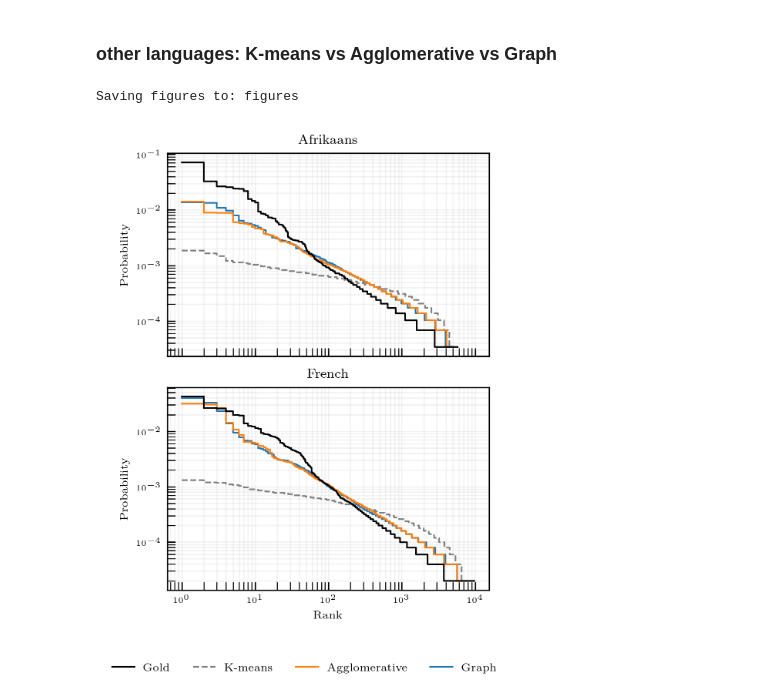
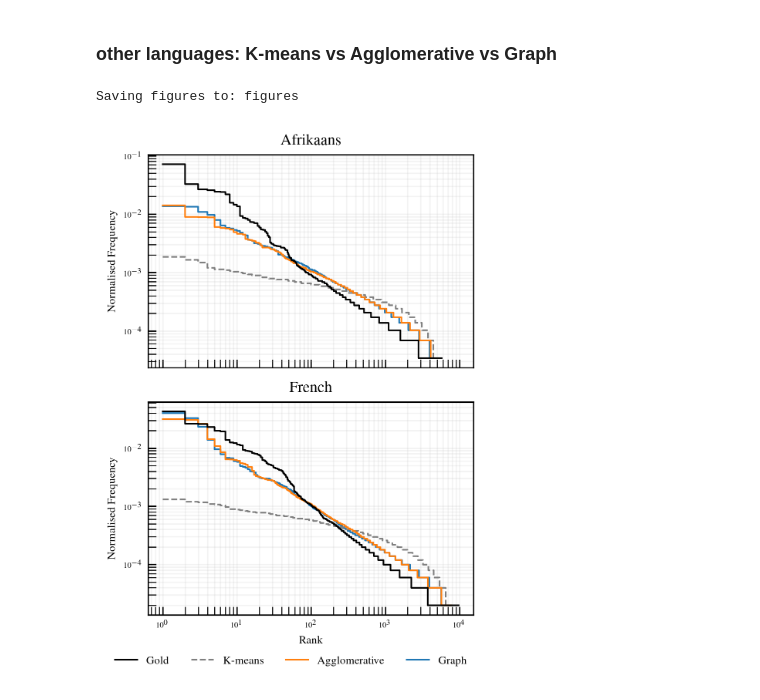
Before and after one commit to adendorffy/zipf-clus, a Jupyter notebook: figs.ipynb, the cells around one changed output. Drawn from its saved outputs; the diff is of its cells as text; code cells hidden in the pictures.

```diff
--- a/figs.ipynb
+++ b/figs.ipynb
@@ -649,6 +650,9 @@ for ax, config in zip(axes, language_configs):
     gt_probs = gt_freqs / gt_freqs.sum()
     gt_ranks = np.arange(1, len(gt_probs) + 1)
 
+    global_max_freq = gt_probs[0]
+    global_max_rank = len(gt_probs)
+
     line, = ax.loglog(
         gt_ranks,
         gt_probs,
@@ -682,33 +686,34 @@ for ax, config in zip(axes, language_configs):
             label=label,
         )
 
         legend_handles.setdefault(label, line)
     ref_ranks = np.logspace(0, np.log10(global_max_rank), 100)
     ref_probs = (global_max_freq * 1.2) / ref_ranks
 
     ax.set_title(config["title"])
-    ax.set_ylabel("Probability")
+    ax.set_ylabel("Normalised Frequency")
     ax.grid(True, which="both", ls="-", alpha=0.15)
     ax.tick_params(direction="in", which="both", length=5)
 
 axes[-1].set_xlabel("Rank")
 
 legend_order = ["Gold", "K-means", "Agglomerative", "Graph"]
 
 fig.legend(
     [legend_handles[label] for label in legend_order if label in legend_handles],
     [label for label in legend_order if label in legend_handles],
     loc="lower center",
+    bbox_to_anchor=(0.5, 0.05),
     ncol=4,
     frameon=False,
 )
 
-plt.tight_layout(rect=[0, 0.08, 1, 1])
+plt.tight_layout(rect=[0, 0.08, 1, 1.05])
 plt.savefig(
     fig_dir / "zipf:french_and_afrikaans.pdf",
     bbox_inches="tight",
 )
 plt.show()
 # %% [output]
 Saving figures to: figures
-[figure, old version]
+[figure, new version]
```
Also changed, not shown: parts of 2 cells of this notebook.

...

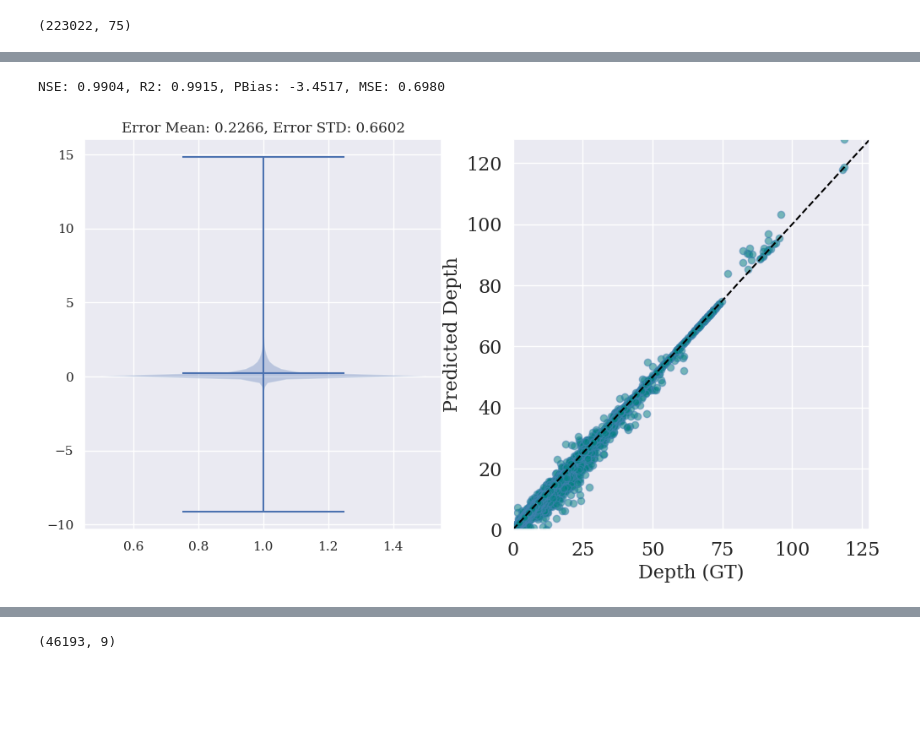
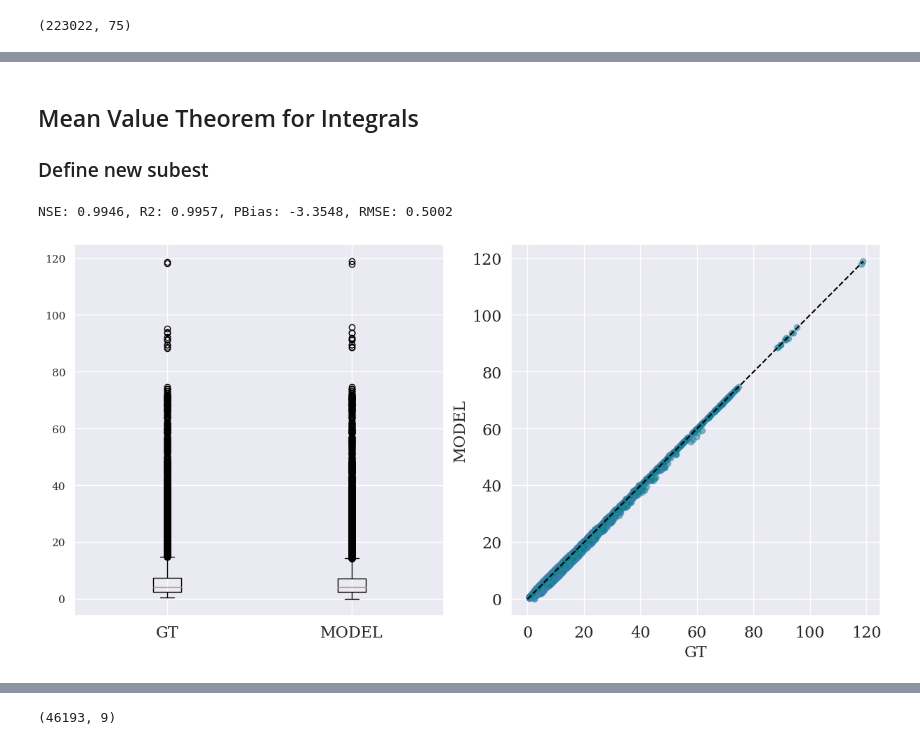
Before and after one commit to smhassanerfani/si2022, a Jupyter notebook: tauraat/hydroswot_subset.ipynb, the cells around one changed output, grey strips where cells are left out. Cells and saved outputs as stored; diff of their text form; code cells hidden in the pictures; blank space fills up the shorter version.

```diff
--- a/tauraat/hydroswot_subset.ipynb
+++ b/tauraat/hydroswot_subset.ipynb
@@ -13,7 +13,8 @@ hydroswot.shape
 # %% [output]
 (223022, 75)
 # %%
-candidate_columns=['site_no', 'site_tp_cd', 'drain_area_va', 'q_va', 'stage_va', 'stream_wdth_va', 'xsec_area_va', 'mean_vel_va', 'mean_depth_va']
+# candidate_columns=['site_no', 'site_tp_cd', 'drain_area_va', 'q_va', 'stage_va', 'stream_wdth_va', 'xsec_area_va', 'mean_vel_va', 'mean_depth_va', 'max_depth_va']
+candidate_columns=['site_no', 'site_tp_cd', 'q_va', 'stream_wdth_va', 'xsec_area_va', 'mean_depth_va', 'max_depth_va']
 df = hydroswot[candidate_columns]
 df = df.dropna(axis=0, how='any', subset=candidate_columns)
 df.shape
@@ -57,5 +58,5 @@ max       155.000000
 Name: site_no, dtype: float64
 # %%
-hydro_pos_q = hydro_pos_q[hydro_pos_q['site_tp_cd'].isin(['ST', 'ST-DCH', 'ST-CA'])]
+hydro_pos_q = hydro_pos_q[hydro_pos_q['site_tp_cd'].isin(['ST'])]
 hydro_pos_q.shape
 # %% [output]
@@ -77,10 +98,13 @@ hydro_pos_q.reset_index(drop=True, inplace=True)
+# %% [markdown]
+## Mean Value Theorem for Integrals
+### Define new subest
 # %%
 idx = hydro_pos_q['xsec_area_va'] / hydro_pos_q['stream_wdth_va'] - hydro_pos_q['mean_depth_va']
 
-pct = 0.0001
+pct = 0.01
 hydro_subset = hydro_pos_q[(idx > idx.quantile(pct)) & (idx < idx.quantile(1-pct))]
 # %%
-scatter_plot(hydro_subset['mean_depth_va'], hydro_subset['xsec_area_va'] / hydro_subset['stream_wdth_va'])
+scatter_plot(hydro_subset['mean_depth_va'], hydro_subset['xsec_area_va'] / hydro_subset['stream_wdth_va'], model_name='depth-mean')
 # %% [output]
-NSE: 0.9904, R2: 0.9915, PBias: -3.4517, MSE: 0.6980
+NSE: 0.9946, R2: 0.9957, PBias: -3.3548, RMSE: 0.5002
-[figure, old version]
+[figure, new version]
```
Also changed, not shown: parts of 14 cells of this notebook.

> What you will do: Working from the entries above, filter out every line that lacks "zipf" and copy what remains.

> Your response:
Before and after one commit to adendorffy/zipf-clus, a Jupyter notebook: figs.ipynb, the cells around one changed output. Drawn from its saved outputs; the diff is of its cells as text; code cells hidden in the pictures.
     fig_dir / "zipf:french_and_afrikaans.pdf",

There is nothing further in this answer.